***** RECORDS FOR THIS EXERCISE *****

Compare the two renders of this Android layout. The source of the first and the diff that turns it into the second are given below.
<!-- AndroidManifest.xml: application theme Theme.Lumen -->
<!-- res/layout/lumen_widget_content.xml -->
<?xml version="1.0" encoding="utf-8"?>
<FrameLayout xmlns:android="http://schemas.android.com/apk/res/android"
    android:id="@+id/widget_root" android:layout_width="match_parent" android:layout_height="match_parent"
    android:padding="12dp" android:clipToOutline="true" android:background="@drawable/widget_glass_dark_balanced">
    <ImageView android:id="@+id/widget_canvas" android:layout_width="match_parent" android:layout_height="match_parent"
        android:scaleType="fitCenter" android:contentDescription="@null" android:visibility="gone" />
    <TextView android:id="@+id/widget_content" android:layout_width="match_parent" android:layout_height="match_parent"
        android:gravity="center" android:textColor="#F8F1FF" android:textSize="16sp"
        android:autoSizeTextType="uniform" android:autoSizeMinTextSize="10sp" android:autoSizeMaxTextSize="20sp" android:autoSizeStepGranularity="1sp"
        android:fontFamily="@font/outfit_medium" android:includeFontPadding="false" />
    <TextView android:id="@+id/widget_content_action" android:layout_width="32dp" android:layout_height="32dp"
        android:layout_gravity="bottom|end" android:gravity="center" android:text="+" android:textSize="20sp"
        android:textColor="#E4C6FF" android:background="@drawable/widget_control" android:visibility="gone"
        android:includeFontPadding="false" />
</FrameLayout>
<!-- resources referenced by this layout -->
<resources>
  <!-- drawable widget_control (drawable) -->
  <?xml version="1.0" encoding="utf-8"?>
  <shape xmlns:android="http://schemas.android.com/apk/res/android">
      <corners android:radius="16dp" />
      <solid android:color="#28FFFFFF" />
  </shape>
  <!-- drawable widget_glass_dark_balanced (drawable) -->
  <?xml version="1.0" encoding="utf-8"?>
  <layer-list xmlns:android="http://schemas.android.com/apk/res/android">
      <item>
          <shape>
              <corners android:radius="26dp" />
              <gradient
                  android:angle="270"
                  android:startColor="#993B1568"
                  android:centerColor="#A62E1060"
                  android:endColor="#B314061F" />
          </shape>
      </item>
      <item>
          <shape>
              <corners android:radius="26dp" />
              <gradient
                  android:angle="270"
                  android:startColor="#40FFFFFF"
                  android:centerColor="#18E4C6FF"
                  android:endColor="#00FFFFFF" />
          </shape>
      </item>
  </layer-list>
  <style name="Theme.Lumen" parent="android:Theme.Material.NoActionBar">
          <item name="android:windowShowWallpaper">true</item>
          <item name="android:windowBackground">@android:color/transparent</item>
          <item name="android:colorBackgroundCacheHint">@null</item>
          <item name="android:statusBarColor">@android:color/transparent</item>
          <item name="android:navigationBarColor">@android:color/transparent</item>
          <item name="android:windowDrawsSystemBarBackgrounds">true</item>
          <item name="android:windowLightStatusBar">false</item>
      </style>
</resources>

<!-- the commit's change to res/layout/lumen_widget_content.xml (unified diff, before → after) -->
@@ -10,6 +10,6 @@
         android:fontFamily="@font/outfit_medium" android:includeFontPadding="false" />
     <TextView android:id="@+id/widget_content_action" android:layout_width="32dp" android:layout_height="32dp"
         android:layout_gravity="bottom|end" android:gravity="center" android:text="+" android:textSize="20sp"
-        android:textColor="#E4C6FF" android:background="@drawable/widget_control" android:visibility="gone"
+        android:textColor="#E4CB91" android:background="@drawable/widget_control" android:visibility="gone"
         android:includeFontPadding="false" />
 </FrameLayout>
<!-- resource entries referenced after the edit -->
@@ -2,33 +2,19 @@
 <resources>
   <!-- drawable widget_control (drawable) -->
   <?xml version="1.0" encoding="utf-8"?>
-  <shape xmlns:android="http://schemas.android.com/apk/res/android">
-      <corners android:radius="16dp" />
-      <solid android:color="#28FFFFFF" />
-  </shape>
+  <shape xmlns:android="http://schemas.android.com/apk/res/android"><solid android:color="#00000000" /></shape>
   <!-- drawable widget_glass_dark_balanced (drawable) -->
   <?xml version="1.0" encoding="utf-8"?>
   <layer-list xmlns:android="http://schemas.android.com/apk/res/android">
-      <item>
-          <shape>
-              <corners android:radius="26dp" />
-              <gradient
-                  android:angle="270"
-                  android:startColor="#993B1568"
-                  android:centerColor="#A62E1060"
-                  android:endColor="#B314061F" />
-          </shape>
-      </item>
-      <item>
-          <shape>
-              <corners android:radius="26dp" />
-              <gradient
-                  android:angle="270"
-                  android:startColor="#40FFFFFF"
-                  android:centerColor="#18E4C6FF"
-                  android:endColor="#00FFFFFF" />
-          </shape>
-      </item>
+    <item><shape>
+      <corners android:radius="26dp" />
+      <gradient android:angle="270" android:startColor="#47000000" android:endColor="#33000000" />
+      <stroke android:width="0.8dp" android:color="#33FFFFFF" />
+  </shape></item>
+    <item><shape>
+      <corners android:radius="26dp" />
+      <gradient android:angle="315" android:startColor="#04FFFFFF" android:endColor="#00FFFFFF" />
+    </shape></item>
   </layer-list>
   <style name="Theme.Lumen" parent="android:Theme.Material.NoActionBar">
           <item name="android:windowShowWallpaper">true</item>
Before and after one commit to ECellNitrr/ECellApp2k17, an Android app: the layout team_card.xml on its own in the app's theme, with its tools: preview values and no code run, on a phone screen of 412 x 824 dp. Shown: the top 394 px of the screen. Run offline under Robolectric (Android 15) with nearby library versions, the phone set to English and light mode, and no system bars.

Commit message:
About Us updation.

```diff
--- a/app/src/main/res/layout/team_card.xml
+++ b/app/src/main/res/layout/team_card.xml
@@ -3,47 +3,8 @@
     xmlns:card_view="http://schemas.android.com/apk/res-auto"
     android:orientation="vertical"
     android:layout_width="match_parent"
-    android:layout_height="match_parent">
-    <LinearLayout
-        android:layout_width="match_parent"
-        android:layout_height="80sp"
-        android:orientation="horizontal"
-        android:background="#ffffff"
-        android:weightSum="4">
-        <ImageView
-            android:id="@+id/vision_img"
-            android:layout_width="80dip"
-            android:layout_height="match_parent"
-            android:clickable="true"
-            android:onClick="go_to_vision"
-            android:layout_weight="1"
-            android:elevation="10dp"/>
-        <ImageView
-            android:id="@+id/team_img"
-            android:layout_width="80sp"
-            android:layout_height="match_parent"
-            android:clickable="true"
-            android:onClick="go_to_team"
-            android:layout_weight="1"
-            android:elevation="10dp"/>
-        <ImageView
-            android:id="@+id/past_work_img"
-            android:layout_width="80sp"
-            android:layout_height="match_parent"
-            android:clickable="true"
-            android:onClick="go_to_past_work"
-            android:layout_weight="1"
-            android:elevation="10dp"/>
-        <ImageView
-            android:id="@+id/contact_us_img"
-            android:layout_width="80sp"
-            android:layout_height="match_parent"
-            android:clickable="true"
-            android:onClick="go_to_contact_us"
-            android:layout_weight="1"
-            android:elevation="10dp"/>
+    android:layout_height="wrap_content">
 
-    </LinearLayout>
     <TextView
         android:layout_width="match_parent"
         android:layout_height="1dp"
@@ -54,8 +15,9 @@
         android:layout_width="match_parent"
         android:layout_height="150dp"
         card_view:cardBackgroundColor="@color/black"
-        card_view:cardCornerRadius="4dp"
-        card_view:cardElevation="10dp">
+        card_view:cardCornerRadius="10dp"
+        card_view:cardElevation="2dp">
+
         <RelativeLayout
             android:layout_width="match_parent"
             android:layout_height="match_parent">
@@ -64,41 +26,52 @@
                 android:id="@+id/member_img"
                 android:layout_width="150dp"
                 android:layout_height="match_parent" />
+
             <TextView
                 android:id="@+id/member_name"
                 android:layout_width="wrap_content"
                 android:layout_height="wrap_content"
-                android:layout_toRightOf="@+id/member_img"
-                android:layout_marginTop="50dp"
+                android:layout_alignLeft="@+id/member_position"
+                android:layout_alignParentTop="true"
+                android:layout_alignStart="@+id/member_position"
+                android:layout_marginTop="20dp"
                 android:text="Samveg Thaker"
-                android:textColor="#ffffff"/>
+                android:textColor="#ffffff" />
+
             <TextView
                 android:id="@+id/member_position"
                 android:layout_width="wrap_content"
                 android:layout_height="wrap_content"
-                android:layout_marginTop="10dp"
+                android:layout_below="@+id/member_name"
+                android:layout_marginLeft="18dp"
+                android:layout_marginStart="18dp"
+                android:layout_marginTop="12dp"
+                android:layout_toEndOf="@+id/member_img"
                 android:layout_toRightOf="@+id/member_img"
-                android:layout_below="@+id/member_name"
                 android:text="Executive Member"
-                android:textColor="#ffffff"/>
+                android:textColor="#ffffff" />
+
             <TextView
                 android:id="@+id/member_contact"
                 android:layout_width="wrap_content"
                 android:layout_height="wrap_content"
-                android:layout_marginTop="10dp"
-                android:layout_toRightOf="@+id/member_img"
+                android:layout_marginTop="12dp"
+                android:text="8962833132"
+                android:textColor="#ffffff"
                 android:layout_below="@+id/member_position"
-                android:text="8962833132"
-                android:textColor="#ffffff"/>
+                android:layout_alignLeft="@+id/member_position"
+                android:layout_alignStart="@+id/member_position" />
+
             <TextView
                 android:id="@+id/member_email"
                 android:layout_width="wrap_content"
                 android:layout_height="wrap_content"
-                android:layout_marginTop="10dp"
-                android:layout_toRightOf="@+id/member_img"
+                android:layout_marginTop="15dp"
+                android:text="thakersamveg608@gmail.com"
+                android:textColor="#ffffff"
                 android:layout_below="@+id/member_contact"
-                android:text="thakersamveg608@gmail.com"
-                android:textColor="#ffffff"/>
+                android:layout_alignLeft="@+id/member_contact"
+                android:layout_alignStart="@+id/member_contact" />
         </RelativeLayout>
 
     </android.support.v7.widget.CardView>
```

*****

Each line of the entries above that contains "schemas" must be copied into the answer.

<FrameLayout xmlns:android="http://schemas.android.com/apk/res/android"
  <shape xmlns:android="http://schemas.android.com/apk/res/android">
  <layer-list xmlns:android="http://schemas.android.com/apk/res/android">
-  <shape xmlns:android="http://schemas.android.com/apk/res/android">
+  <shape xmlns:android="http://schemas.android.com/apk/res/android"><solid android:color="#00000000" /></shape>
   <layer-list xmlns:android="http://schemas.android.com/apk/res/android">
     xmlns:card_view="http://schemas.android.com/apk/res-auto"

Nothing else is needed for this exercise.